Edward spent every summer in Woods Hole teaching, adding an “interdisciplinary flavor” to the primarily oceanographic classes that were offered, said Phil Yecko, a physics professor at the Cooper Union for the Advancement of Science and Art. The program has become an international training ground for scientists.

“He was really well known as someone who knew fluid dynamics,” Yecko said, “and who was an excellent mathematician.”

Spiegel, who died January 2, grew up in the South Bronx and graduated from DeWitt-Clinton High School in 1948. He completed his undergraduate studies at UCLA and attended the University of Michigan for his Ph.D., where he met his future wife, Barbara.

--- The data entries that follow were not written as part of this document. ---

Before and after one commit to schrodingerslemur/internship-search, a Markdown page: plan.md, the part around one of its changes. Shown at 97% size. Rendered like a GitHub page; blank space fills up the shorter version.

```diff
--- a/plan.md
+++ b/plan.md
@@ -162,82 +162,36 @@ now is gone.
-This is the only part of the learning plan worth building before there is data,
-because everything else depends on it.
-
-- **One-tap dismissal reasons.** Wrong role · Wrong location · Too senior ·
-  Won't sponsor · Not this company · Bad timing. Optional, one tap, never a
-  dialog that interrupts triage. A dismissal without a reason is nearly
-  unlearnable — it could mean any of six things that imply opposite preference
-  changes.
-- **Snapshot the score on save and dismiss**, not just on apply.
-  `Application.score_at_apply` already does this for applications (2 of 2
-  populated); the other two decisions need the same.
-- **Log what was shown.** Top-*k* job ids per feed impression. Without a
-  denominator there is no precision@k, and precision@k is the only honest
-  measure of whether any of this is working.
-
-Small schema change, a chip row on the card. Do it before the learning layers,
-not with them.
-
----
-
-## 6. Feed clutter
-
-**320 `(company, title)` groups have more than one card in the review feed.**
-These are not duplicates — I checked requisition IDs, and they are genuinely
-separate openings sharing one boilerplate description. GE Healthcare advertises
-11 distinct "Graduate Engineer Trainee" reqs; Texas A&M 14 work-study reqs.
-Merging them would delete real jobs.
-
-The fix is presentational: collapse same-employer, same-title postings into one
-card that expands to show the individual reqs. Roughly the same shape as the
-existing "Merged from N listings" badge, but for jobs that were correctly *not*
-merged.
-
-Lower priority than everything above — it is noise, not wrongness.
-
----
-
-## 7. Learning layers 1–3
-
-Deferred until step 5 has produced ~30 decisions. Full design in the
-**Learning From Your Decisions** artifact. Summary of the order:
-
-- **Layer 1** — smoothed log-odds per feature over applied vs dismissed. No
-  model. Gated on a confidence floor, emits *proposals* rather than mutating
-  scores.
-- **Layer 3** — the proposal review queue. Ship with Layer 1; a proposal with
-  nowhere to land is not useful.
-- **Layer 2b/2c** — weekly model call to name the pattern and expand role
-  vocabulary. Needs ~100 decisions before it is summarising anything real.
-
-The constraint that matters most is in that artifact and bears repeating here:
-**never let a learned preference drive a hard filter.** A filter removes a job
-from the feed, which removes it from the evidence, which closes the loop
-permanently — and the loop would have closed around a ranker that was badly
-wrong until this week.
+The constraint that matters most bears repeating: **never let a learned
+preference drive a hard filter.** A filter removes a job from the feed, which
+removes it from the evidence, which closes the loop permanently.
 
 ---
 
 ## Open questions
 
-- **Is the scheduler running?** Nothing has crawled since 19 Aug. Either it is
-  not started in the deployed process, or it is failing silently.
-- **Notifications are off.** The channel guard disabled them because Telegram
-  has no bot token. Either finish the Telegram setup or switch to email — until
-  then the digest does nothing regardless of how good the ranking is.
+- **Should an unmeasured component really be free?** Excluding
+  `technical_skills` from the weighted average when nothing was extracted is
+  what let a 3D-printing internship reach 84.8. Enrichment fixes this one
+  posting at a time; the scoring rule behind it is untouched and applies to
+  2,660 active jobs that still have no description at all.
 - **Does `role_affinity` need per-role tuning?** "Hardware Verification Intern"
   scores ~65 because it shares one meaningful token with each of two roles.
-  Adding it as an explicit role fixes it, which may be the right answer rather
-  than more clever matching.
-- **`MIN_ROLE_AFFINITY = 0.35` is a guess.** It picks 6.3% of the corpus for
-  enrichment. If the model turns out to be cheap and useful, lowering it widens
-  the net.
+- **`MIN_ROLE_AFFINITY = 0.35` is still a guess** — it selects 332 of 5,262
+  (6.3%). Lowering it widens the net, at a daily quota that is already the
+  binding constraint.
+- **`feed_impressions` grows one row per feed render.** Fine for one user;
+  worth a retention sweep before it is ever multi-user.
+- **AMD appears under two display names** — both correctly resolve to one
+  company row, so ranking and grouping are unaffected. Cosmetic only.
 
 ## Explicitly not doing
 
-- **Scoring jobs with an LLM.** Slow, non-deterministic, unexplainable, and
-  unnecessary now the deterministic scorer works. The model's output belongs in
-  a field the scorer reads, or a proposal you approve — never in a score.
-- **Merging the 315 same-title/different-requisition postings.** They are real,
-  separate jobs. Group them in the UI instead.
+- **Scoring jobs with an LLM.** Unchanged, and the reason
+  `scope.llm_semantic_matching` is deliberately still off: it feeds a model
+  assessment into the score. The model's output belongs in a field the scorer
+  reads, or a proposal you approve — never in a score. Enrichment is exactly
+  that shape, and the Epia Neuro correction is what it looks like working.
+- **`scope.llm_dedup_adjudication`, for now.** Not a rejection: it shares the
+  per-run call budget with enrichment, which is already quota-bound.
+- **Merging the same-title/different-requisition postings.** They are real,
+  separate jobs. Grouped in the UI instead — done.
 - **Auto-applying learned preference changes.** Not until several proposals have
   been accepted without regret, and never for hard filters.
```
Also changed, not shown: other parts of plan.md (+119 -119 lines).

He and Barbara would find a home in Falmouth, spending every summer here.

“He thinks of that very much as his home, especially in his personal life,” said Yecko, who was Spiegel’s Ph.D. student in the 1990s at Columbia University and remained friends with him.

Spiegel then went on to teach astronomy at University of California Berkeley before continuing his research at Princeton University. He later moved to the Courant Institute and joined the New York University physics faculty in 1965 before coming to Columbia University.

As a professor, he gained a reputation among his students for his amusing stories of meeting other famous scientists such as Paul Dirac and Stephen Hawking.

Spiegel focused on the instabilities in fluid flow, such as the patterns of oil and water when mixed together. In his decades of research, he also mastered vortices. He studied magnetic storms on the sun, which have a lot of vortex motion, said Alan Wolf, a physics professor at Cooper Union who knew Spiegel for 30 years.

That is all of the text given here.